Start of Block
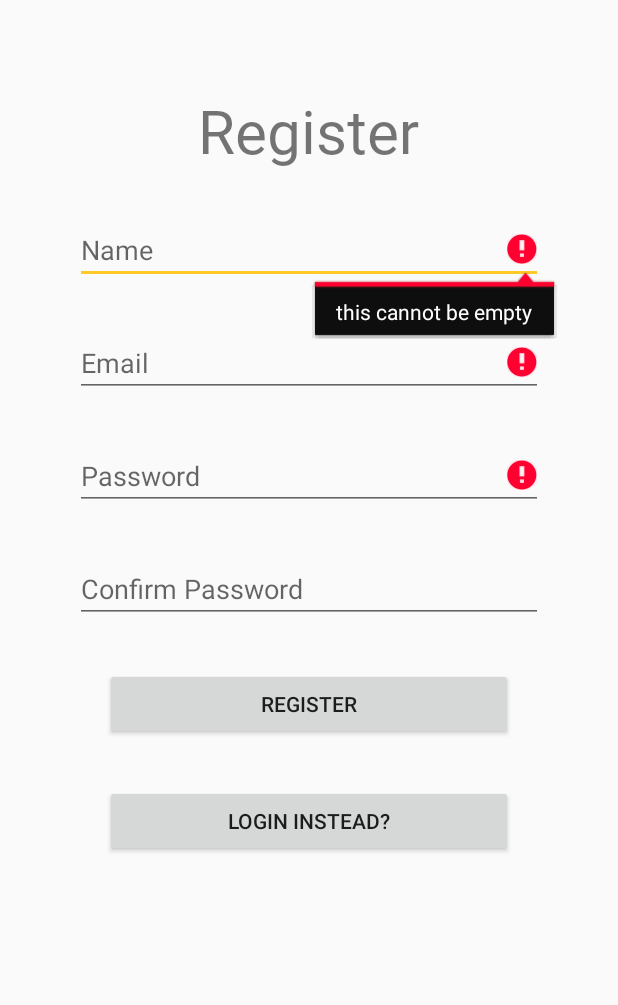
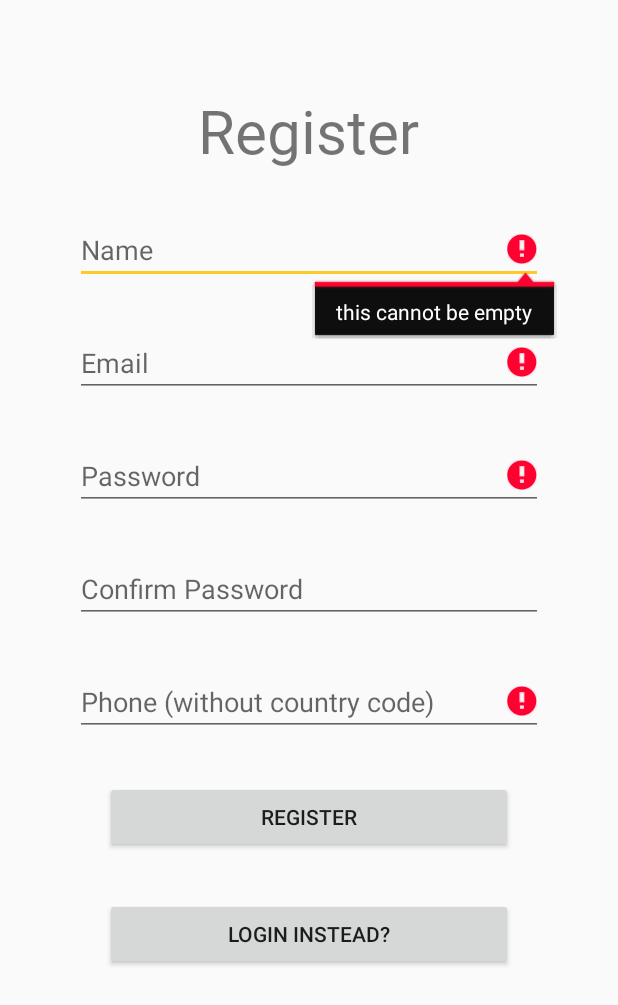
Before and after one commit to prezrohit/prepskool, an Android app: the RegisterActivity screen opened directly, with no data from a screen before it, after a tap on "REGISTER", on a phone screen of 412 x 824 dp. Shown: the top 1005 px of the screen. Run offline under Robolectric (Android 15) with nearby library versions, the phone set to English and light mode, and no system bars.

Commit message:
Phone Added to Authentication

```diff
--- a/app/src/main/java/in/prepskool/prepskoolacademy/PaymentActivity.java
+++ b/app/src/main/java/in/prepskool/prepskoolacademy/PaymentActivity.java
@@ -40,7 +40,6 @@ public class PaymentActivity extends AppCompatActivity {
     private PayUmoneySdkInitializer.PaymentParam paymentParam = null;
 
     private AppSharedPreferences appSharedPreferences;
-    private EditText edtNumber;
 
     private String amount;
     private String resourceName;
@@ -59,7 +58,6 @@ public class PaymentActivity extends AppCompatActivity {
         link = getIntent().getStringExtra("link");
         slug = getIntent().getStringExtra("slug");
 
-        edtNumber = findViewById(R.id.edt_number);
         TextView lblResourceName = findViewById(R.id.lbl_resource_name);
         TextView lblResourcePrice = findViewById(R.id.lbl_resource_price);
         lblResourceName.setText(resourceName);
@@ -71,7 +69,7 @@ public class PaymentActivity extends AppCompatActivity {
     public void startPayment(View view) {
         String name = "prepskool";
         String email = appSharedPreferences.getEmail();
-        String number = edtNumber.getText().toString();
+        String number = appSharedPreferences.getPhone();
 
         if (TextUtils.isEmpty(name) || TextUtils.isEmpty(email) || TextUtils.isEmpty(amount) || TextUtils.isEmpty(number) || !email.contains("@")
                 || Integer.parseInt(amount) < 1 || number.length() != 10) {
--- a/app/src/main/java/in/prepskool/prepskoolacademy/activities/LoginActivity.java
+++ b/app/src/main/java/in/prepskool/prepskoolacademy/activities/LoginActivity.java
@@ -91,6 +91,7 @@ public class LoginActivity extends AppCompatActivity {
                             appSharedPreferences.setEmail(email);
                             appSharedPreferences.setToken(loginResponse.getToken());
                             appSharedPreferences.setName(loginResponse.getUser().getName());
+                            appSharedPreferences.setPhone(loginResponse.getUser().getPhone());
                             startActivity(new Intent(LoginActivity.this, HomeActivity.class));
                             finish();
 
--- a/app/src/main/java/in/prepskool/prepskoolacademy/activities/RegisterActivity.java
+++ b/app/src/main/java/in/prepskool/prepskoolacademy/activities/RegisterActivity.java
@@ -34,6 +34,7 @@ public class RegisterActivity extends AppCompatActivity {
 
     private EditText edtName;
     private EditText edtEmail;
+    private EditText edtPhone;
     private EditText edtPassword;
     private EditText edtConfirmPassword;
 
@@ -48,6 +49,7 @@ public class RegisterActivity extends AppCompatActivity {
         setContentView(R.layout.activity_register);
 
         edtName = findViewById(R.id.edt_name);
+        edtPhone = findViewById(R.id.ed_phone);
         edtEmail = findViewById(R.id.edt_email);
         edtPassword = findViewById(R.id.edt_password);
         edtConfirmPassword = findViewById(R.id.edt_confirm_password);
@@ -58,10 +60,22 @@ public class RegisterActivity extends AppCompatActivity {
     public void onClickRegister(View view) {
         boolean isInvalid = false;
 
+        final String phone = edtPhone.getText().toString();
         final String name = edtName.getText().toString().trim();
         final String email = edtEmail.getText().toString().trim();
         String password = edtPassword.getText().toString().trim();
         String confirmPassword = edtConfirmPassword.getText().toString().trim();
+
+
+        if (TextUtils.isEmpty(phone)) {
+            isInvalid = true;
+            edtPhone.setError("this cannot be empty");
+
+        } else if (!phone.matches("[-+]?\\d*\\.?\\d+") || phone.length() != 10) {
+            isInvalid = true;
+            edtPhone.setError("this doesn't look like a phone number");
+        }
+
 
         if (TextUtils.isEmpty(name)) {
             isInvalid = true;
@@ -107,20 +121,21 @@ public class RegisterActivity extends AppCompatActivity {
 
             ((PrepskoolApplication) getApplication()).getRegisterComponent().inject(this);
             ApiInterface apiInterface = retrofit.create(ApiInterface.class);
-            Call<RegisterResponse> call = apiInterface.register(new Register(name, email, password));
+            Call<RegisterResponse> call = apiInterface.register(new Register(name, email, password, phone));
             call.enqueue(new Callback<RegisterResponse>() {
                 @Override
                 public void onResponse(@NonNull Call<RegisterResponse> call, @NonNull Response<RegisterResponse> response) {
                     progressBar.setVisibility(View.GONE);
+                    Log.d(TAG, "onResponse: " + response.isSuccessful());
                     Log.d(TAG, "onResponse: " + response.code());
-                    Log.d(TAG, "onResponse: " + response.isSuccessful());
                     RegisterResponse registerResponse = response.body();
                     if (response.isSuccessful()) {
                         if (registerResponse.getStatus().equals(SUCCESS)) {
                             AppSharedPreferences appSharedPreferences = new AppSharedPreferences(RegisterActivity.this);
+                            appSharedPreferences.setPhone(registerResponse.getUser().getPhone());
+                            appSharedPreferences.setName(registerResponse.getUser().getName());
                             appSharedPreferences.setToken(registerResponse.getToken());
                             appSharedPreferences.setEmail(email);
-                            appSharedPreferences.setName(registerResponse.getUser().getName());
                             startActivity(new Intent(RegisterActivity.this, HomeActivity.class));
                             finish();
 
--- a/app/src/main/java/in/prepskool/prepskoolacademy/retrofit_model/Register.java
+++ b/app/src/main/java/in/prepskool/prepskoolacademy/retrofit_model/Register.java
@@ -4,10 +4,11 @@ import com.google.gson.annotations.SerializedName;
 
 public class Register {
 
-    public Register(String name, String email, String password) {
+    public Register(String name, String email, String password, String phone) {
         this.name = name;
         this.email = email;
         this.password = password;
+        this.phone = phone;
     }
 
     @SerializedName("name")
@@ -18,4 +19,7 @@ public class Register {
 
     @SerializedName("password")
     private String password;
+
+    @SerializedName("phone")
+    private String phone;
 }
--- a/app/src/main/java/in/prepskool/prepskoolacademy/retrofit_model/User.java
+++ b/app/src/main/java/in/prepskool/prepskoolacademy/retrofit_model/User.java
@@ -5,6 +5,7 @@ public class User {
     private String name;
     private String email;
     private String role;
+    private String phone;
 
     public int getId() {
         return id;
@@ -21,4 +22,8 @@ public class User {
     public String getRole() {
         return role;
     }
+
+    public String getPhone() {
+        return phone;
+    }
 }
--- a/app/src/main/java/in/prepskool/prepskoolacademy/services/MyFirebaseMessagingService.java
+++ b/app/src/main/java/in/prepskool/prepskoolacademy/services/MyFirebaseMessagingService.java
@@ -17,6 +17,7 @@ import com.google.firebase.messaging.FirebaseMessagingService;
 import com.google.firebase.messaging.RemoteMessage;
 
 import in.prepskool.prepskoolacademy.activities.HomeActivity;
+import in.prepskool.prepskoolacademy.activities.SplashActivity;
 
 public class MyFirebaseMessagingService extends FirebaseMessagingService {
 
@@ -39,8 +40,8 @@ public class MyFirebaseMessagingService extends FirebaseMessagingService {
             setupChannels(remoteMessage.getNotification().getTitle(), remoteMessage.getNotification().getBody());
         }
 
-        Intent notificationIntent = new Intent(this, HomeActivity.class);
-        notificationIntent.putExtra("body", remoteMessage.getNotification().getBody());
+        Intent notificationIntent = new Intent(this, SplashActivity.class);
+        notificationIntent.putExtra("body", "1");
         notificationIntent.setAction(Intent.ACTION_MAIN);
         notificationIntent.addCategory(Intent.CATEGORY_LAUNCHER);
 
--- a/app/src/main/res/layout/activity_register.xml
+++ b/app/src/main/res/layout/activity_register.xml
@@ -1,6 +1,5 @@
 <?xml version="1.0" encoding="utf-8"?>
-<ScrollView
-    xmlns:android="http://schemas.android.com/apk/res/android"
+<ScrollView xmlns:android="http://schemas.android.com/apk/res/android"
     xmlns:tools="http://schemas.android.com/tools"
     android:layout_width="match_parent"
     android:layout_height="match_parent"
@@ -21,77 +20,80 @@
                 android:layout_height="wrap_content"
                 android:layout_gravity="center"
                 android:layout_marginTop="60dp"
+                android:fontFamily="@font/galada"
                 android:text="@string/string_register"
-                android:fontFamily="@font/galada"
-                android:textSize="40sp"
-                />
+                android:textSize="40sp" />
 
             <EditText
                 android:id="@+id/edt_name"
                 android:layout_width="match_parent"
                 android:layout_height="wrap_content"
+                android:layout_marginStart="50dp"
                 android:layout_marginTop="30dp"
-                android:layout_marginStart="50dp"
-                android:inputType="textPersonName"
                 android:layout_marginEnd="50dp"
                 android:hint="@string/string_name"
-                />
+                android:inputType="textPersonName" />
 
             <EditText
                 android:id="@+id/edt_email"
                 android:layout_width="match_parent"
                 android:layout_height="wrap_content"
+                android:layout_marginStart="50dp"
                 android:layout_marginTop="30dp"
-                android:layout_marginStart="50dp"
-                android:inputType="textEmailAddress"
                 android:layout_marginEnd="50dp"
                 android:hint="@string/string_email"
-                />
+                android:inputType="textEmailAddress" />
 
             <EditText
                 android:id="@+id/edt_password"
                 android:layout_width="match_parent"
                 android:layout_height="wrap_content"
+                android:layout_marginStart="50dp"
                 android:layout_marginTop="30dp"
-                android:layout_marginStart="50dp"
                 android:layout_marginEnd="50dp"
-                android:inputType="textPassword"
                 android:hint="@string/string_password"
-                />
+                android:inputType="textPassword" />
 
             <EditText
                 android:id="@+id/edt_confirm_password"
                 android:layout_width="match_parent"
                 android:layout_height="wrap_content"
+                android:layout_marginStart="50dp"
                 android:layout_marginTop="30dp"
-                android:layout_marginStart="50dp"
                 android:layout_marginEnd="50dp"
                 android:hint="@string/confirm_password"
-                android:inputType="textPassword"
-                />
+                android:inputType="textPassword" />
+
+            <EditText
+                android:id="@+id/ed_phone"
+                android:layout_width="match_parent"
+                android:layout_height="wrap_content"
+                android:layout_marginStart="50dp"
+                android:layout_marginTop="30dp"
+                android:layout_marginEnd="50dp"
+                android:inputType="phone"
+                android:hint="@string/string_phone"/>
 
             <Button
                 android:id="@+id/btn_register"
                 android:layout_width="match_parent"
                 android:layout_height="wrap_content"
+                android:layout_marginStart="70dp"
                 android:layout_marginTop="30dp"
-                android:layout_marginStart="70dp"
                 android:layout_marginEnd="70dp"
-                android:text="@string/string_register"
                 android:onClick="onClickRegister"
-                />
+                android:text="@string/string_register" />
 
             <Button
                 android:id="@+id/btn_login_instead"
                 android:layout_width="match_parent"
                 android:layout_height="wrap_content"
+                android:layout_marginStart="70dp"
                 android:layout_marginTop="30dp"
-                android:layout_marginStart="70dp"
                 android:layout_marginEnd="70dp"
-                android:text="@string/string_login_instead"
+                android:layout_marginBottom="100dp"
                 android:onClick="onClickLoginInstead"
-                android:layout_marginBottom="100dp"
-                />
+                android:text="@string/string_login_instead" />
 
         </LinearLayout>
 
@@ -100,7 +102,7 @@
             android:layout_width="wrap_content"
             android:layout_height="wrap_content"
             android:layout_centerInParent="true"
-            android:visibility="gone"/>
+            android:visibility="gone" />
 
     </RelativeLayout>
 
--- a/app/src/main/res/values/strings.xml
+++ b/app/src/main/res/values/strings.xml
@@ -86,5 +86,6 @@ By accessing or using the Service you agree to be bound by these Terms. If you d
     <string name="string_amount">Amount</string>
     <string name="string_hint_resource">Resource Name</string>
     <string name="string_resource_price">Resource Price</string>
+    <string name="string_phone">Phone (without country code)</string>
 
 </resources>
```
Also changed, not shown: app/src/main/java/in/prepskool/prepskoolacademy/activities/SplashActivity.java (+5 -2 lines), app/src/main/java/in/prepskool/prepskoolacademy/app/AppSharedPreferences.java (+10 -0 lines), app/src/main/res/layout/activity_payment.xml (+0 -19 lines).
End of Block
## WHAT IS NEEDED
Please copy out each line of the material that holds the string "this".

## REPLY
                             startActivity(new Intent(LoginActivity.this, HomeActivity.class));
+            edtPhone.setError("this cannot be empty");
+            edtPhone.setError("this doesn't look like a phone number");
             ((PrepskoolApplication) getApplication()).getRegisterComponent().inject(this);
                             AppSharedPreferences appSharedPreferences = new AppSharedPreferences(RegisterActivity.this);
                             startActivity(new Intent(RegisterActivity.this, HomeActivity.class));
         this.name = name;
         this.email = email;
         this.password = password;
+        this.phone = phone;
-        Intent notificationIntent = new Intent(this, HomeActivity.class);
+        Intent notificationIntent = new Intent(this, SplashActivity.class);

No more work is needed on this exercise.